Endothelial dysfunction plays a key role in the pathogenesis of diabetic vascular disease in various animals, vessels, and organs, except the retina. To our knowledge, only a few animal studies of STZ-induced diabetic rats have been conducted to evaluate the endothelial function of the retinal arterioles in vivo with the administration of acetylcholine. 3032 The lack of any evidence of the importance of endothelial dysfunction in the pathogenesis of diabetic retinopathy may be related to the fact that this direct evaluation of endothelial function in the retinal microcirculation in vivo has not been well established. In the present study, we confirmed for the first time that BK injected into the vitreous cavity can cause vasodilation and increased blood flow in the feline retinal microcirculation in vivo (Fig. 1A). In addition, our current data clearly showed that BK increased the RBF mainly via NO rather than via prostaglandins in cats in vivo (Fig. 1B). Although we 27 and another group 33 that used isolated porcine arterioles have reported that BK causes vasodilation of the retinal arterioles mainly by production of endothelial-derived NO, a recent study showed that BK also can stimulate the release of endothelium-derived prostaglandins in the retinal arterioles. 34 In contrast to these findings from in vitro isolated retinal vessels, our current in vivo data are consistent with our previous in vitro findings. 27 Taken together, the current results indicate that BK-induced increases in RBF are mediated mainly by NO production from the endothelium and that the retinal vessel response to BK may be a good way to evaluate retinal endothelial function in vivo, at least in cats. 

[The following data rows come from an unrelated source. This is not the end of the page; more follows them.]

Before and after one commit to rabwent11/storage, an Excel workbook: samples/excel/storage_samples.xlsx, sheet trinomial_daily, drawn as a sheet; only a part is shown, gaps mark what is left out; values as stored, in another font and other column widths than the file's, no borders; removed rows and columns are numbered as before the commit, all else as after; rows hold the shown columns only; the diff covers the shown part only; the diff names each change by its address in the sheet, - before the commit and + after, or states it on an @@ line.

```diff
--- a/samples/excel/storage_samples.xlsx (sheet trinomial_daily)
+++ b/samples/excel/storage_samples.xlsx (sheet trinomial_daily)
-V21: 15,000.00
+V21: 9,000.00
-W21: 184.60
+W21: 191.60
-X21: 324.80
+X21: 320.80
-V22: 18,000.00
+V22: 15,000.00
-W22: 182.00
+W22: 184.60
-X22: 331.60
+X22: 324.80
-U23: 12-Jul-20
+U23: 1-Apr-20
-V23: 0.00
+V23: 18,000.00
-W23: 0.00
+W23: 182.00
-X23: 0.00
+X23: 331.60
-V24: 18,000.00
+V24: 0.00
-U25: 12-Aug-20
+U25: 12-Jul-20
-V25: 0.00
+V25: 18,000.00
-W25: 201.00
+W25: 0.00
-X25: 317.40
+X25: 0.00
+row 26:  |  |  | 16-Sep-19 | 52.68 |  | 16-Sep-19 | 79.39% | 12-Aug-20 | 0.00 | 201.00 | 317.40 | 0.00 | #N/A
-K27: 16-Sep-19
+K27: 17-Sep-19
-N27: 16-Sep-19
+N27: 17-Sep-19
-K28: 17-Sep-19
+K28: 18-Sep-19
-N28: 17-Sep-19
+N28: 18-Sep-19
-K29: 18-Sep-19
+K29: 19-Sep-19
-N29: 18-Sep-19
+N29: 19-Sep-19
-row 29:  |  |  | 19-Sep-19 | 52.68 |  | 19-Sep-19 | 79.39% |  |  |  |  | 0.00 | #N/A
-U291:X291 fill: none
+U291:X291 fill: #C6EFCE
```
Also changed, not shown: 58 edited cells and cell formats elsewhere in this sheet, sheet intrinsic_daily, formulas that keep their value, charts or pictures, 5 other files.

In the present study, we administered BK and SNP by microinjection into the vitreous cavity to minimize the effects on the systemic circulation (Table 1). In our preliminary study, the BP decreased and the HR increased immediately after intravenous administration of SNP and BK. These systemic circulatory changes may affect the hemodynamics of the retinal microcirculation because of the autoregulatory system in the retinal microcirculation that responds to changes in the systemic BP. 35 Therefore, microinjection of BK into the vitreous cavity is a good tool for evaluating the retinal circulation and endothelial function without affecting the systemic circulation. 

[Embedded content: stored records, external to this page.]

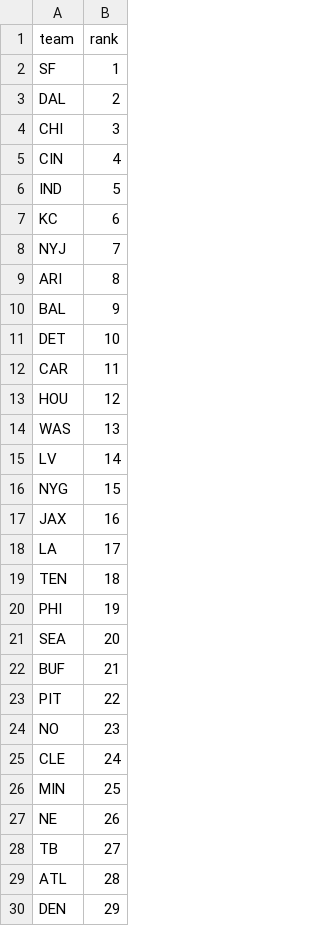
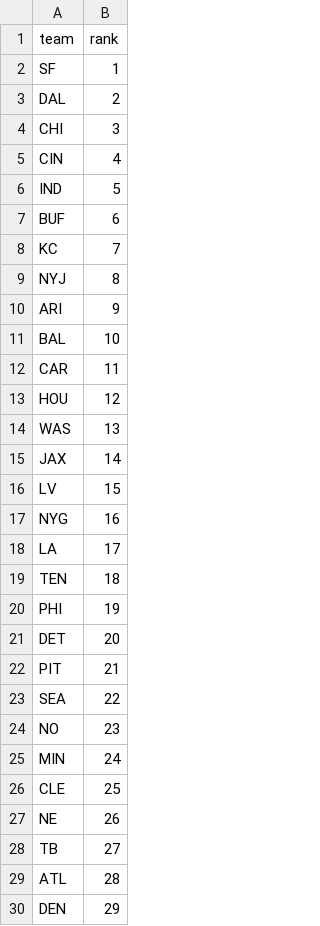
Before and after one commit to dstaggs-15/fantasymanager25, a CSV file: docs/data/raw/oline_rankings.csv, drawn as a sheet; only a part is shown.

```diff
--- a/docs/data/raw/oline_rankings.csv
+++ b/docs/data/raw/oline_rankings.csv
@@ -6,7 +6,7 @@ CIN,4
 IND,5
-KC,6
-NYJ,7
-ARI,8
-BAL,9
-DET,10
+BUF,6
+KC,7
+NYJ,8
+ARI,9
+BAL,10
 CAR,11
@@ -14,5 +14,5 @@ HOU,12
 WAS,13
-LV,14
-NYG,15
-JAX,16
+JAX,14
+LV,15
+NYG,16
 LA,17
@@ -20,8 +20,8 @@ TEN,18
 PHI,19
-SEA,20
-BUF,21
-PIT,22
+DET,20
+PIT,21
+SEA,22
 NO,23
-CLE,24
-MIN,25
+MIN,24
+CLE,25
 NE,26
```
Also changed, not shown: docs/data/raw/schedule_raw.csv, 2 other files.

Systemic infusions of high glucose (30 mM) and mannitol significantly increased D, V, and RBF (Fig. 2). Previous studies have reported that acute hyperglycemia increases RBF, but acute infusion of mannitol and urea, used as osmolality controls, did not change RBF in normal cats 36 or minipigs. 37 In those studies, RBF increases during acute hyperglycemia were comparable to those in the present study, but the absence of RBF increases in response to mannitol or osmolality-controlled urea were inconsistent with our results. It is difficult to explain this discrepancy, because no serum osmolality data have been reported in the previous studies. A human study also reported that forearm blood flow significantly increased after hyperglycemia and mannitol infusions, 9 suggesting that increased osmolality may cause hyperglycemia-induced increases in forearm blood flow. Indeed, RBF and serum osmolality also increased significantly to the same degree in the hyperglycemic and mannitol groups (Table 1, Fig. 2). In addition, higher serum glucose concentrations increased the serum osmolality in a dose-dependent manner (data not shown). Taken together, the current findings strongly suggested that hyperosmolality likely causes RBF increases during acute hyperglycemia. 
In addition, blood velocity and RBF increased before the vessel diameter in response to acute infusion of glucose (Fig. 4A). We reported previously the similar delayed dilation of the retinal arterioles after the blood velocity and RBF increased in response to the increased RBF caused by systemic hypoxia, probably due to flow-mediated dilation that maintains the wall shear stress on the walls of the retinal arterioles. 21 It is likely that hyperglycemia would dilate the small arterioles and/or capillaries downstream first and then dilate the upstream larger arterioles in which we measured RBF in response to increased RBF and wall shear rate (WSR) by the flow-mediated dilation mechanism as that observed in response to systemic hypoxia. 21  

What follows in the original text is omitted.